I don’t let very many people into my apartment. It’s partially because I’m an introvert and like my alone time, but it’s mostly because I struggle to maintain a level of cleanliness fit for company. There are usually a couple dirty dishes lying around, I haven’t vacuumed in a while, throw blankets are tossed haphazardly onto the couch. I keep a very “lived in” space compared to my more put-together friends. It’s an image that is totally at odds with what people see when I’m out in public, which is this powerhouse of a woman who’s totally got her life together. But both people are me; I just have PTSD, an invisible illness that can sometimes make everyday tasks too overwhelming to handle.
PTSD, or post-traumatic stress disorder, is most commonly associated with military veterans, but anyone who has experienced or witnessed a traumatic event can develop the condition, according to Mayo Clinic. Dr. Shainna Ali, licensed mental health counselor, educator, and clinical supervisor, tells Bustle that trauma itself is subjective, meaning that something might be traumatic for one person but not traumatic for another person. For me, that traumatic experience was repeated sexual assault when I was a teenager. more

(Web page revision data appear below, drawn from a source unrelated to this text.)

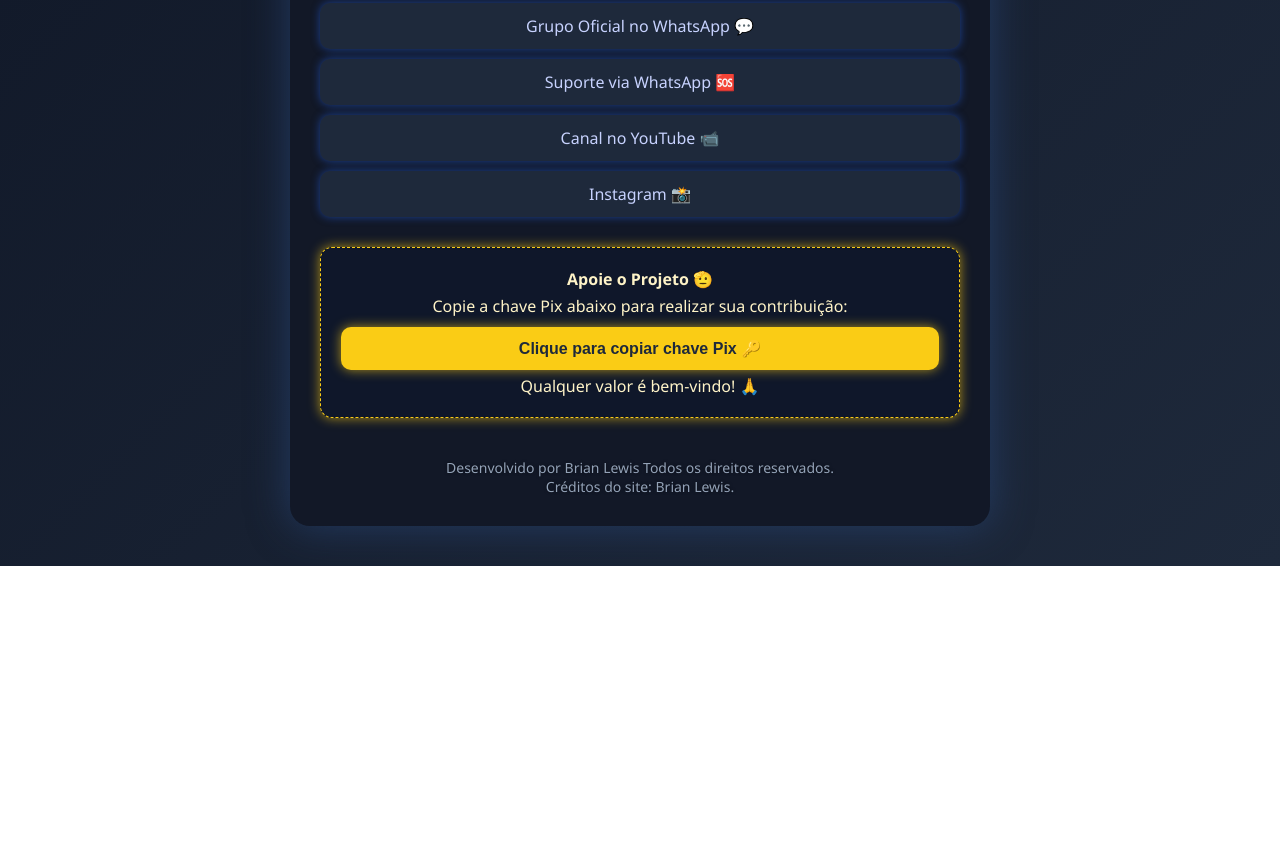
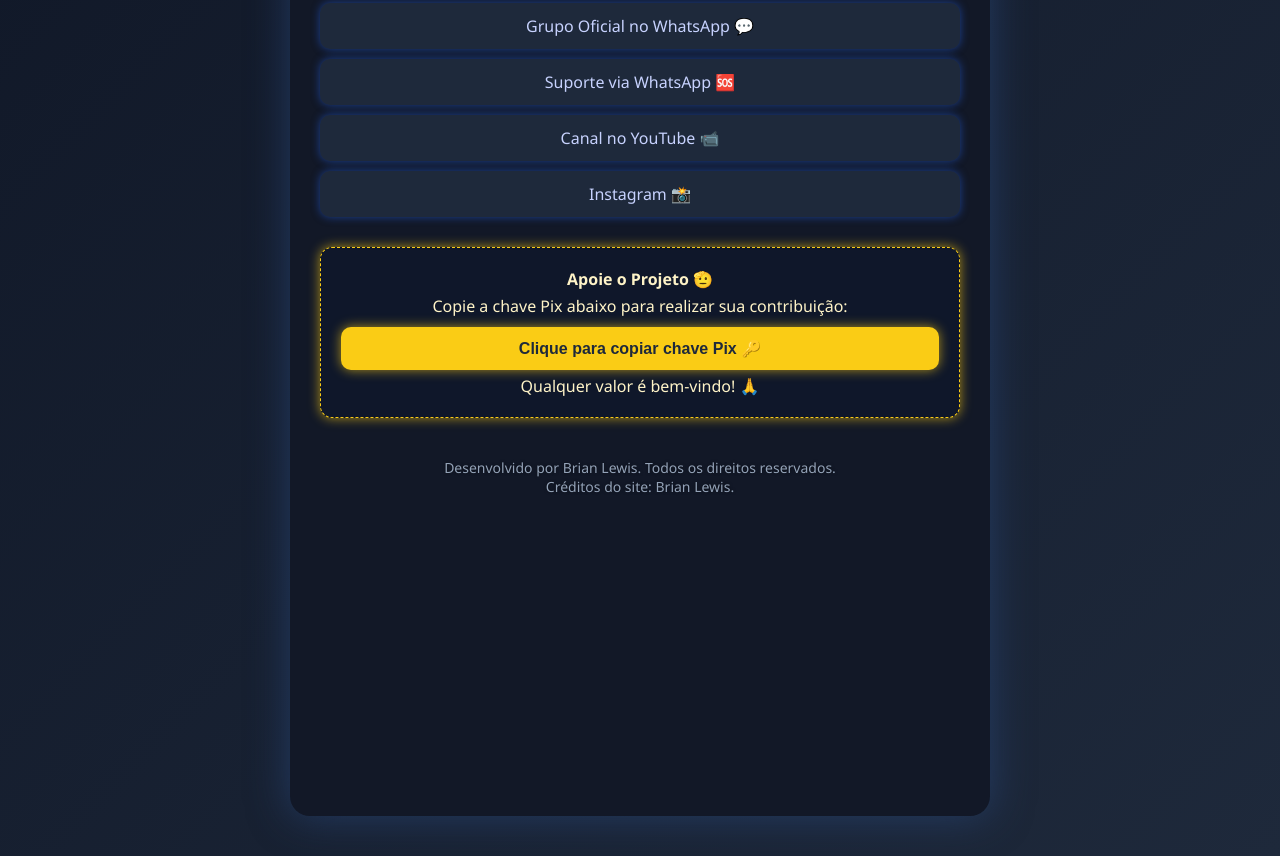
Before and after one commit to Brianlewis2/Gerando-de-Letreiro-para-PBSU, a plain HTML site: page index.html in a window 1280 px wide. Shown: the part 1110-1966 px from the top of the page. Before the commit the page ends 1676 px from the top, so only its background shows below. Drawn offline with Linux system fonts and the light colour scheme.

Commit message:
Add files via upload

```diff
--- a/index.html
+++ b/index.html
@@ -11,6 +11,7 @@
   <meta name="author" content="Brian Lewis">
 
   <style>
+    /* Seu CSS original para estilo dark e bonito */
     * {
       margin: 0;
       padding: 0;
@@ -27,6 +28,7 @@
       padding: 40px 20px;
       min-height: 100vh;
       font-size: 16px;
+      flex-direction: column;
     }
 
     .container {
@@ -230,6 +232,10 @@
       box-shadow: 0 0 18px #1d4ed8aa;
     }
   </style>
+
+  <!-- Script do AdSense (pode estar só uma vez na página, preferencialmente no <head> ou topo do <body>) -->
+  <script async src="https://pagead2.googlesyndication.com/pagead/js/adsbygoogle.js?client=ca-pub-5933354846440408"
+      crossorigin="anonymous"></script>
 </head>
 <body>
 
@@ -284,9 +290,20 @@
     </div>
 
     <footer>
-      Desenvolvido por Brian Lewis Todos os direitos reservados. <br>
+      Desenvolvido por Brian Lewis. Todos os direitos reservados. <br>
       Créditos do site: Brian Lewis.
     </footer>
+
+    <!-- Bloco de anúncio fixo 300x250 no rodapé -->
+    <div style="width: 100%; margin: 40px auto 0; display: flex; justify-content: center;">
+      <ins class="adsbygoogle"
+        style="display:inline-block;width:300px;height:250px"
+        data-ad-client="ca-pub-5933354846440408"
+        data-ad-slot="5305596679"></ins>
+      <script>
+        (adsbygoogle = window.adsbygoogle || []).push({});
+      </script>
+    </div>
   </div>
 
   <script>
```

No one ever explained my mother’s illness to me, and the trauma I experienced had lasting effects. I worry that young people nowadays face the same challenges
When I was 12, my mother cornered me in the bathroom of our suburban Vancouver home. “Your teeth are too yellow,” she said, handing me a can of Comet.
Though disappointed that little about me ever pleased my parent, I understood from past experience how to get through the current predicament. I sprinkled green powder on my toothbrush and did my best to not let any of it go down my throat while I scrubbed.
The things I didn’t do: report her to authorities; confide in a reliable adult; tell my school friends; cry. Perhaps my mother was right and my teeth were ugly. Or perhaps the shame I felt overshadowed the grievous nature of her request.
As my sole guardian, my mother was the most important person in my life. And under her roof, I played by her rules, no matter how bizarre, because losing her was unthinkable. I didn’t know she suffered from psychosis. I only knew that when she stared at me, her brown eyes near black and glittering with relentless intensity, what she saw didn’t meet her approval.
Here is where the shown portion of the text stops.